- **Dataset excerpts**
_ _ _ _ _ _ _

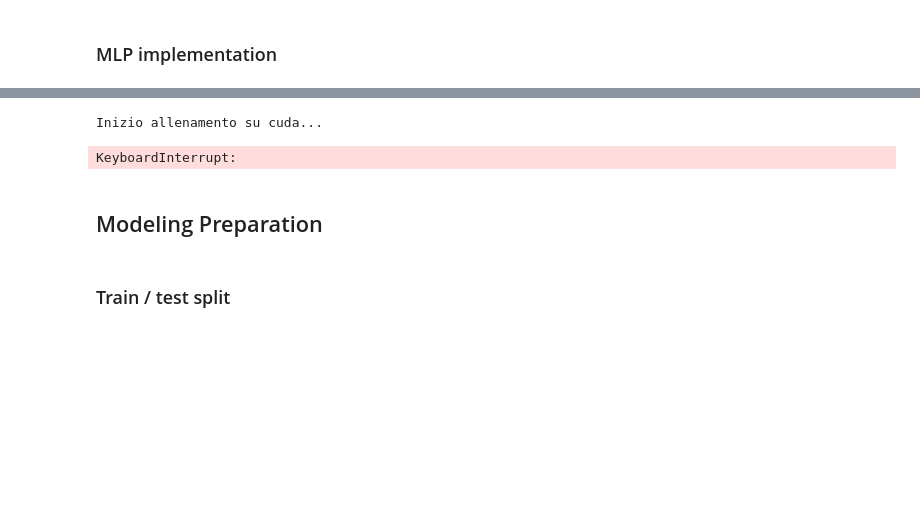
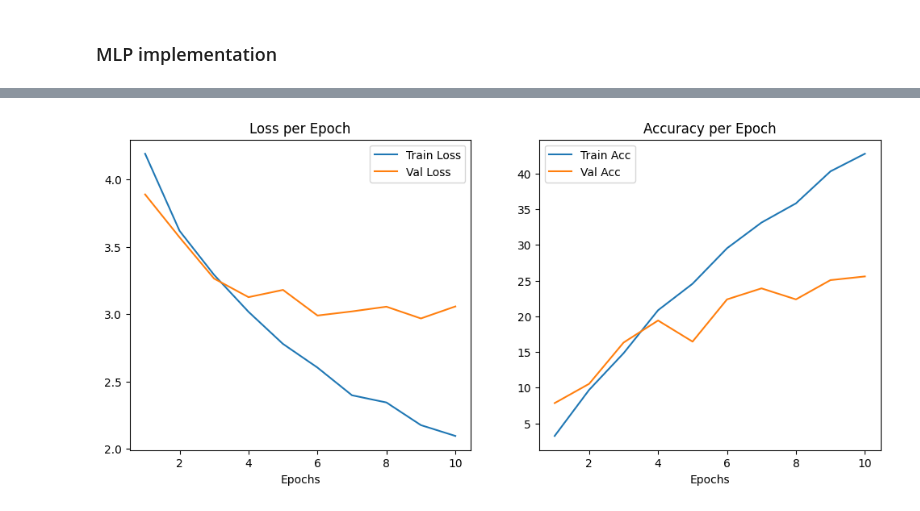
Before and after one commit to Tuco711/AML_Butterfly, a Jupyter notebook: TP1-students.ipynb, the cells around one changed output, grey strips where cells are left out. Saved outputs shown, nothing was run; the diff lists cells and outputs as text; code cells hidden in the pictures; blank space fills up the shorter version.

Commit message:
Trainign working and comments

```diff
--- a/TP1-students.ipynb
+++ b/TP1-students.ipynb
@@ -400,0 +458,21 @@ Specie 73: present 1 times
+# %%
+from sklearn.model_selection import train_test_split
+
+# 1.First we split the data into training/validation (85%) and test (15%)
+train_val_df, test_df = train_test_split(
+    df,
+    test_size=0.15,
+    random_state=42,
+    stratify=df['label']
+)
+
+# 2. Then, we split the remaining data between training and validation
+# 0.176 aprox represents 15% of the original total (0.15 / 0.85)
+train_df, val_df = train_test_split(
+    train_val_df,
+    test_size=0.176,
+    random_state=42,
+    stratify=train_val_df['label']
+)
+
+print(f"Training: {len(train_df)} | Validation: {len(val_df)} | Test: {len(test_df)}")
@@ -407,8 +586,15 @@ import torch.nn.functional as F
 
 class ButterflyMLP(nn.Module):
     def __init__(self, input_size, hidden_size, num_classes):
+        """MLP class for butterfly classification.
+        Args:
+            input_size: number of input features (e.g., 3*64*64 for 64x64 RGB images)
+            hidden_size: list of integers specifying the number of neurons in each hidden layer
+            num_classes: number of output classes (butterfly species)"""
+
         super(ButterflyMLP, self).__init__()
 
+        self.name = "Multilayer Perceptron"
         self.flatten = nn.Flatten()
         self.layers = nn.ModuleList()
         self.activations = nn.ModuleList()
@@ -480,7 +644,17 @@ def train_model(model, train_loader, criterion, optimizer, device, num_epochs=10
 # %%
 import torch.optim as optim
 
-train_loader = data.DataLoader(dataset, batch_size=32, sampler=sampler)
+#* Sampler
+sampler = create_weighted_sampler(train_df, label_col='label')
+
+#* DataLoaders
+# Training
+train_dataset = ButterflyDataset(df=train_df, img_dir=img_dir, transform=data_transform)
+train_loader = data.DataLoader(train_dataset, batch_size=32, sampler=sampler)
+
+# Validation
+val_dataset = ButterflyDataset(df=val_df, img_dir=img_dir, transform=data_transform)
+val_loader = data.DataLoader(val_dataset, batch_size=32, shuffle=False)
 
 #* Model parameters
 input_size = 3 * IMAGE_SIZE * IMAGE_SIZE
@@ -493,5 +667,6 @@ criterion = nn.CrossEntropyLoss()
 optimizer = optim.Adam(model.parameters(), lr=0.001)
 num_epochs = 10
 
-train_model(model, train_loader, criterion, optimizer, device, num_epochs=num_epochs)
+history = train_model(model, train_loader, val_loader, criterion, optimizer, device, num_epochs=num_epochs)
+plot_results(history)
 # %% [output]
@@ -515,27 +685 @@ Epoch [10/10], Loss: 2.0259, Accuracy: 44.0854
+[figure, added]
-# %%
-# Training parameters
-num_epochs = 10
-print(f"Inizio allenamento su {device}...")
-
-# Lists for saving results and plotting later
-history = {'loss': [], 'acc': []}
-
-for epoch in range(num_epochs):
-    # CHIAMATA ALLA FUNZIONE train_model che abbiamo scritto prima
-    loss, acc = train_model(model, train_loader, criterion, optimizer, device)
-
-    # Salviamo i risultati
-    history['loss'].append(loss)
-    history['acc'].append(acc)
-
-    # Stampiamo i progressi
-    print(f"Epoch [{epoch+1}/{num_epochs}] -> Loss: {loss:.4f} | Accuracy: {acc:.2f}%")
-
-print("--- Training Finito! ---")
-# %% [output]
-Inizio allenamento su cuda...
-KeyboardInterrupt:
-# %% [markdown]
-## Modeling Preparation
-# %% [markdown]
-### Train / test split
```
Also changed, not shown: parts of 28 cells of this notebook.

_ _ _ _ _ _ _

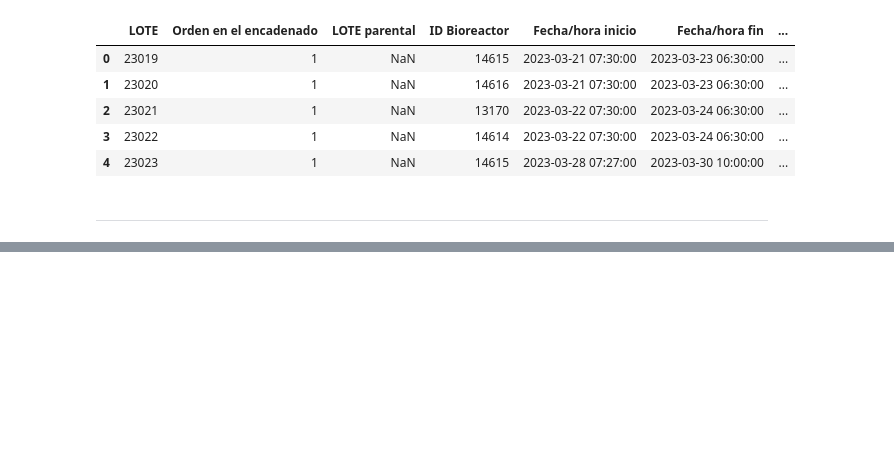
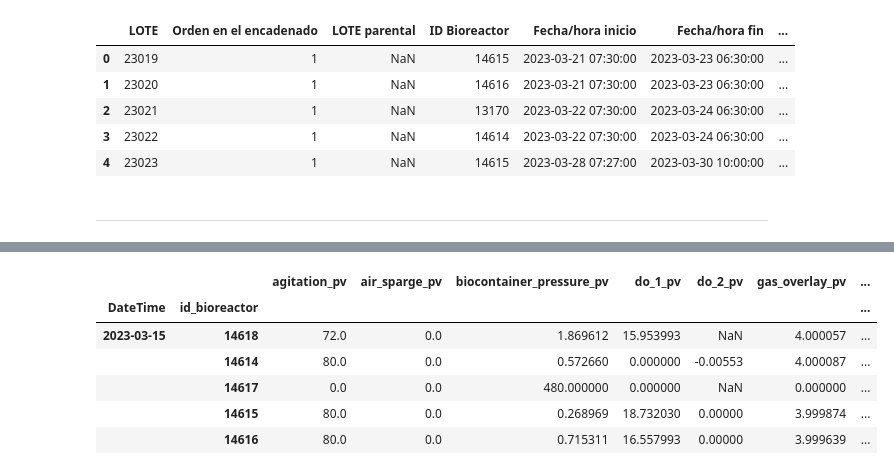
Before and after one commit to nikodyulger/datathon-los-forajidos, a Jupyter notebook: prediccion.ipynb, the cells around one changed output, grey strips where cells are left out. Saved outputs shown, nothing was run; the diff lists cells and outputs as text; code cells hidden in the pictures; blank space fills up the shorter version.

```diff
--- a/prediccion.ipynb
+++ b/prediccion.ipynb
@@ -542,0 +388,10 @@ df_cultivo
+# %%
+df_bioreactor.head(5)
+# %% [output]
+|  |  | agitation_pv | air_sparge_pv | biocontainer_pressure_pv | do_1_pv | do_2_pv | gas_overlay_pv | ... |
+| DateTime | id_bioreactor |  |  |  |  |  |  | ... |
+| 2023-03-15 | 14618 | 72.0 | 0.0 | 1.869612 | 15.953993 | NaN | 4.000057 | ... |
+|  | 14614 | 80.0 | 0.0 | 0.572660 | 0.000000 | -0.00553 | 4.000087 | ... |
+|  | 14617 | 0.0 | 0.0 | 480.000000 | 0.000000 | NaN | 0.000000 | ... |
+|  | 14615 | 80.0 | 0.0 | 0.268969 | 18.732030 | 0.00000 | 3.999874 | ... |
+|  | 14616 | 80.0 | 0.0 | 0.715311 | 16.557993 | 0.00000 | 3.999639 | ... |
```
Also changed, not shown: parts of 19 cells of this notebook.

_ _ _ _ _ _ _

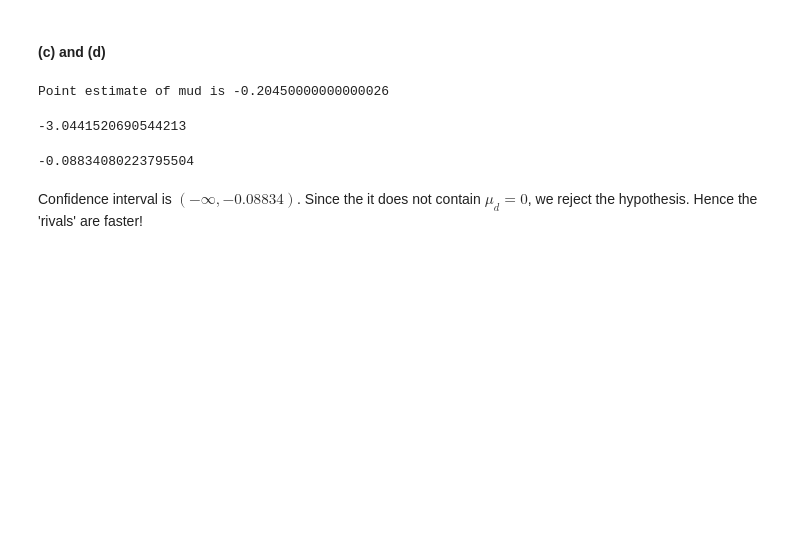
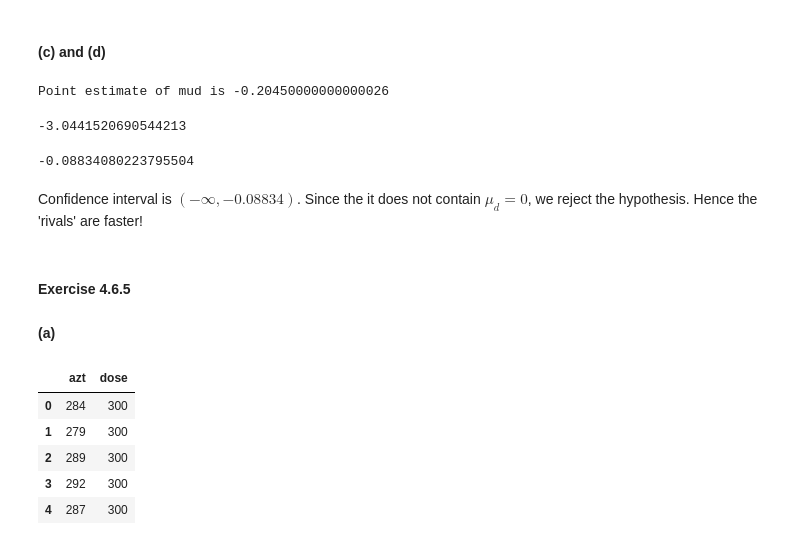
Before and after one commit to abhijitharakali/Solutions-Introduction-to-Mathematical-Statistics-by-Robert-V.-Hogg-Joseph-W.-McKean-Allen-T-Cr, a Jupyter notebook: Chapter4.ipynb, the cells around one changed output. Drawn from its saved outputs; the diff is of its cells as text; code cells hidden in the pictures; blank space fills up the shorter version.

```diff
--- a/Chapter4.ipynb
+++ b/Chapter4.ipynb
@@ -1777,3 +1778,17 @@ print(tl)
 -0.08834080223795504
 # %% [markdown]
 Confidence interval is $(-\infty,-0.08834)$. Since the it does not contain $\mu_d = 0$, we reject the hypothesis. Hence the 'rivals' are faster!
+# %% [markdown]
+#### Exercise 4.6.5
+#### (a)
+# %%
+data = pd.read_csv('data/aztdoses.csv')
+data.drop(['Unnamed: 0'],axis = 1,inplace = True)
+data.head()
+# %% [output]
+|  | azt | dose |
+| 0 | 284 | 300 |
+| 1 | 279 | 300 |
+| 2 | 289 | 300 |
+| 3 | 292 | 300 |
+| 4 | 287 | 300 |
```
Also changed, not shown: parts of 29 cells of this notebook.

_ _ _ _ _ _ _

- **Exercise aim**
If a line in the records above holds the string "output", copy it.

- **Answer to the problem**
Before and after one commit to Tuco711/AML_Butterfly, a Jupyter notebook: TP1-students.ipynb, the cells around one changed output, grey strips where cells are left out. Saved outputs shown, nothing was run; the diff lists cells and outputs as text; code cells hidden in the pictures; blank space fills up the shorter version.
+            num_classes: number of output classes (butterfly species)"""
 # %% [output]
-# %% [output]
Before and after one commit to nikodyulger/datathon-los-forajidos, a Jupyter notebook: prediccion.ipynb, the cells around one changed output, grey strips where cells are left out. Saved outputs shown, nothing was run; the diff lists cells and outputs as text; code cells hidden in the pictures; blank space fills up the shorter version.
+# %% [output]
Before and after one commit to abhijitharakali/Solutions-Introduction-to-Mathematical-Statistics-by-Robert-V.-Hogg-Joseph-W.-McKean-Allen-T-Cr, a Jupyter notebook: Chapter4.ipynb, the cells around one changed output. Drawn from its saved outputs; the diff is of its cells as text; code cells hidden in the pictures; blank space fills up the shorter version.
+# %% [output]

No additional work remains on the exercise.